For all the talk these days of generational differences, few things are more basic in life than the tendency for young people to want to change the way their parents did things. Each generation sees the flaws in the previous generation and seeks to correct—or overcorrect—these flaws. Sometimes young people become so disillusioned in their perception of prior generations that they seek to abolish the institutions their ancestors venerated, seeing their inconsistency in these institutions. Dorothy Day succinctly captured this phenomenon in reference to the Baby Boomer generation:
It is as though the adolescents had just discovered their parents were fallible and they are so shocked they want to throw out the institutions of the home and go in for “community.” *
This issue expresses itself whenever new generations evaluate the Church, and as they evaluate specific local churches. Churches that survive for decades earn the privilege of criticism from up-and-coming congregants and leaders who usually do not comprehend the reasons why their predecessors made the decisions they did. The passage of time is the most reliable mechanism to reverse, or at least mitigate, the overzealous judgment of the ascendants. Eventually one realizes that his parents weren’t crazy.
Throughout his Pastoral Epistles (1 & 2 Timothy and Titus), Paul encourages an attitude of respect for that which has gone before. To be sure, this is centered on the deposit of eternal truth in the Word of God (2 Timothy 2:2), but it also involves respecting one’s elders (1 Timothy 5:1,2, 4) and the Church herself (1 Timothy 3:15). Church bodies that demonstrate this attitude may not move quite as quickly as a society with tendencies toward what C.S. Lewis called “chronological snobbery.” Then again, most sustainable progress plods rather than explodes.
A degree of adaptation and change is appropriate as decades and generations come and go, but it seems wise to temper our passion for progress with humility as we look simultaneously to the past and the future. As one of those leading a long-standing church and contributing to her ongoing vitality, I owe a debt of gratitude to those who went before, and with this debt comes another: to extend to one’s Spirit-led predecessors the benefit of the doubt. By God’s grace, what results from this gratitude and humility will be neither stagnation nor overhaul, but ongoing life.
Beau Stanley and his wife, Stacey, both grew up in the Columbus area and have been part of Grace Polaris Church for most of their lives. Beau joined the Grace staff in 2007 after theology studies in the Chicago area and in Phoenix (Phoenix Seminary). Prior to that, he studied commerce (University of Virginia) and worked in the financial industry, including a role as an investment banking analyst for Goldman Sachs in New York City. Beau is a fitness enthusiast and also enjoys music and learning about diverse topics. Beau and Stacey have two young boys.

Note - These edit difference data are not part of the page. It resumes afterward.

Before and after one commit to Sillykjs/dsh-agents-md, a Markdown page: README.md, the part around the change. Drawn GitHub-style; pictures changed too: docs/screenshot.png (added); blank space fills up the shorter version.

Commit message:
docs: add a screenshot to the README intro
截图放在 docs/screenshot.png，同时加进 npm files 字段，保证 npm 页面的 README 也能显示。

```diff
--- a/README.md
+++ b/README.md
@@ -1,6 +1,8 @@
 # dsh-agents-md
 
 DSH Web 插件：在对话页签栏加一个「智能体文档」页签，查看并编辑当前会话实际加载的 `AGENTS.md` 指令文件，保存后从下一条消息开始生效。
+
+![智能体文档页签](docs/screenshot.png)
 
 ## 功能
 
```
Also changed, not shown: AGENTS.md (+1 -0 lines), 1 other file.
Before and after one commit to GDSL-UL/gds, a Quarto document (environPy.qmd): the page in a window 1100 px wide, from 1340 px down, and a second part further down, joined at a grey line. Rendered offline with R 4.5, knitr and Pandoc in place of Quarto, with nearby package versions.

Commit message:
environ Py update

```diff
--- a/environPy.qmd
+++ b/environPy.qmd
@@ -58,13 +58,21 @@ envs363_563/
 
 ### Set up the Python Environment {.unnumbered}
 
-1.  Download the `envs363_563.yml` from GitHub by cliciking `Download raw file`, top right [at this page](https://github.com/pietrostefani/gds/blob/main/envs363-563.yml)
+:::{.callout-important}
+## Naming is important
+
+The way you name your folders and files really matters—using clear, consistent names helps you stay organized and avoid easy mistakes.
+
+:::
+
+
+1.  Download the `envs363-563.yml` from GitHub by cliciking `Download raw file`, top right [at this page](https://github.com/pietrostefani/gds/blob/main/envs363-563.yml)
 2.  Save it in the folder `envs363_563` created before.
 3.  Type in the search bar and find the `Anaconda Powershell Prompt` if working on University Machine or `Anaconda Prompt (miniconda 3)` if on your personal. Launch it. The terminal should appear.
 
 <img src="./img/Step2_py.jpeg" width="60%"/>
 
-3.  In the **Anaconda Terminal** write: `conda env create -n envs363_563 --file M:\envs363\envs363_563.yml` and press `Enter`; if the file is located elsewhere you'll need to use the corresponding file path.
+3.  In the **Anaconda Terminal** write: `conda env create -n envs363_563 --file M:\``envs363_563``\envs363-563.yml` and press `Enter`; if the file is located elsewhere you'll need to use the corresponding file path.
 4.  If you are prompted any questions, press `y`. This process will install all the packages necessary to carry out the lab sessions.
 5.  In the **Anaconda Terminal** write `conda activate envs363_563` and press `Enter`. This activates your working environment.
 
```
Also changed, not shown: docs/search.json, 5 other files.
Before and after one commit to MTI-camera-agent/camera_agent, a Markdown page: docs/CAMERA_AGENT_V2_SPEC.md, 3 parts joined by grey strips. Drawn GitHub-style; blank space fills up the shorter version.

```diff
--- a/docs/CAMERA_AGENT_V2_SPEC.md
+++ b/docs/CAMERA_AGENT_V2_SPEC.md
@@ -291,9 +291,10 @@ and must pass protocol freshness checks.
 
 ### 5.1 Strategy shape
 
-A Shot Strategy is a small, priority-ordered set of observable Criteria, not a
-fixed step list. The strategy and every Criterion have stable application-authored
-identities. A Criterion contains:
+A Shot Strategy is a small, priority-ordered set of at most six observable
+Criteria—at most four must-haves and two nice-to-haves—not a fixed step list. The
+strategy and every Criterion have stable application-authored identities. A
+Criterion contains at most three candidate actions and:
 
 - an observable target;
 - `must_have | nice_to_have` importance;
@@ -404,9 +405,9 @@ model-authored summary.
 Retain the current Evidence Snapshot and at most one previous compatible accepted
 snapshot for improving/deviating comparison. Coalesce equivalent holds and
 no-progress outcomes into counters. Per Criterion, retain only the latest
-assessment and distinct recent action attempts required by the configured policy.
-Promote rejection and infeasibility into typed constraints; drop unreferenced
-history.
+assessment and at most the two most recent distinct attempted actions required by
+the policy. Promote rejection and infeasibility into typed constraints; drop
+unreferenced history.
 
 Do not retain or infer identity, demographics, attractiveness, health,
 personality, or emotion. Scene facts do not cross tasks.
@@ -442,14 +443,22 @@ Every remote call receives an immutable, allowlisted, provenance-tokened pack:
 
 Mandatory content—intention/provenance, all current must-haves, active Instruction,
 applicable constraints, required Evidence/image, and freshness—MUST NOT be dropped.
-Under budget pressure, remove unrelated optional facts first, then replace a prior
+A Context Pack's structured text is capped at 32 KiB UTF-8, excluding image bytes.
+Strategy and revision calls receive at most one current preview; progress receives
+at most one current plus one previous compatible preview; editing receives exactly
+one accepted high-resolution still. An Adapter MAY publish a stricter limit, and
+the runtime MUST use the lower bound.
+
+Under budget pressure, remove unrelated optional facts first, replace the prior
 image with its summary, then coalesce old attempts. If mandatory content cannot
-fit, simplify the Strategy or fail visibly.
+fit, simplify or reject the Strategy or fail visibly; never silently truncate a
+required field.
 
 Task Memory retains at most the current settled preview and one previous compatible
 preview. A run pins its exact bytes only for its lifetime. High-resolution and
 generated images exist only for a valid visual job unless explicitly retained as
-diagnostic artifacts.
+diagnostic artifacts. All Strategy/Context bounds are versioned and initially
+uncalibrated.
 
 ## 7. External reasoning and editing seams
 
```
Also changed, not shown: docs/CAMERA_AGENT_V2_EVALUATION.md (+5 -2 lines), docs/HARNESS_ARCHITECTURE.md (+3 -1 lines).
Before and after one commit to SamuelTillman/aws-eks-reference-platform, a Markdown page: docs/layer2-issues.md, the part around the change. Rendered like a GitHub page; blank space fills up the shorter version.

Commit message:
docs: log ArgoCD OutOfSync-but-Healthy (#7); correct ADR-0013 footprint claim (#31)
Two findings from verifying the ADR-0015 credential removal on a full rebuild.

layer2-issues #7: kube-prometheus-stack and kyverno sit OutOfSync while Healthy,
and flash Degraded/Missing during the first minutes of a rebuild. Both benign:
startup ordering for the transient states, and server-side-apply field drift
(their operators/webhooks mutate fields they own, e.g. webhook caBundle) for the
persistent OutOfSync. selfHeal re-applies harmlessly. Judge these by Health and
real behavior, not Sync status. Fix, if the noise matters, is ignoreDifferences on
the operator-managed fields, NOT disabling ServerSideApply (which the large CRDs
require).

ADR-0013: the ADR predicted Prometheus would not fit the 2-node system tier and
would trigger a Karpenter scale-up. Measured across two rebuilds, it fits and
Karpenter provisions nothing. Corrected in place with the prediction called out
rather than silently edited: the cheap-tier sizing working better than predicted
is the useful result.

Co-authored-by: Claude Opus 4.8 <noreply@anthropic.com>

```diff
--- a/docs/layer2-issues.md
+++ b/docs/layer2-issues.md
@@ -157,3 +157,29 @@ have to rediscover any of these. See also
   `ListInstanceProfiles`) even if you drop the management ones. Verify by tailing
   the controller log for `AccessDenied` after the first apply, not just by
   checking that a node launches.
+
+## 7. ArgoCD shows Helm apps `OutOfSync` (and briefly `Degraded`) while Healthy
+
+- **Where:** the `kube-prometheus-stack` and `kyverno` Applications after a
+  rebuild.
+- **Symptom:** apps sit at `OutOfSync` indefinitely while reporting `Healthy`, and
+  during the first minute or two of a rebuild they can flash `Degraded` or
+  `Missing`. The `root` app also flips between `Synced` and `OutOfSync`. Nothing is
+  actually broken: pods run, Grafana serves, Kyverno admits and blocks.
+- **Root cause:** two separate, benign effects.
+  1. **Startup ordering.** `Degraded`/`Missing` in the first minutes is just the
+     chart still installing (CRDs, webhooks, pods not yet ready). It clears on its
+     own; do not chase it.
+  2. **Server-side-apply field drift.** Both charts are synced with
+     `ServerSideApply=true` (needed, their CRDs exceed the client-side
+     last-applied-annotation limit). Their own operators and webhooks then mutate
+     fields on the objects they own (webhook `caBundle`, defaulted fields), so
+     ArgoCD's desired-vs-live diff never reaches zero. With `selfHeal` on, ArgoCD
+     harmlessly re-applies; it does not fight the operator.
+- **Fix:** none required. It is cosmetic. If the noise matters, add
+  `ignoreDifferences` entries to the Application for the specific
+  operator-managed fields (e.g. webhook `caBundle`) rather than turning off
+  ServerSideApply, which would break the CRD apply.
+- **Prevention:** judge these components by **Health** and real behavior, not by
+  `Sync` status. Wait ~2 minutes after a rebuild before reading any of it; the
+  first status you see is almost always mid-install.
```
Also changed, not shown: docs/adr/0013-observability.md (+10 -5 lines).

* David Brooks, The Road to Character (New York: Random House, 2015), 102.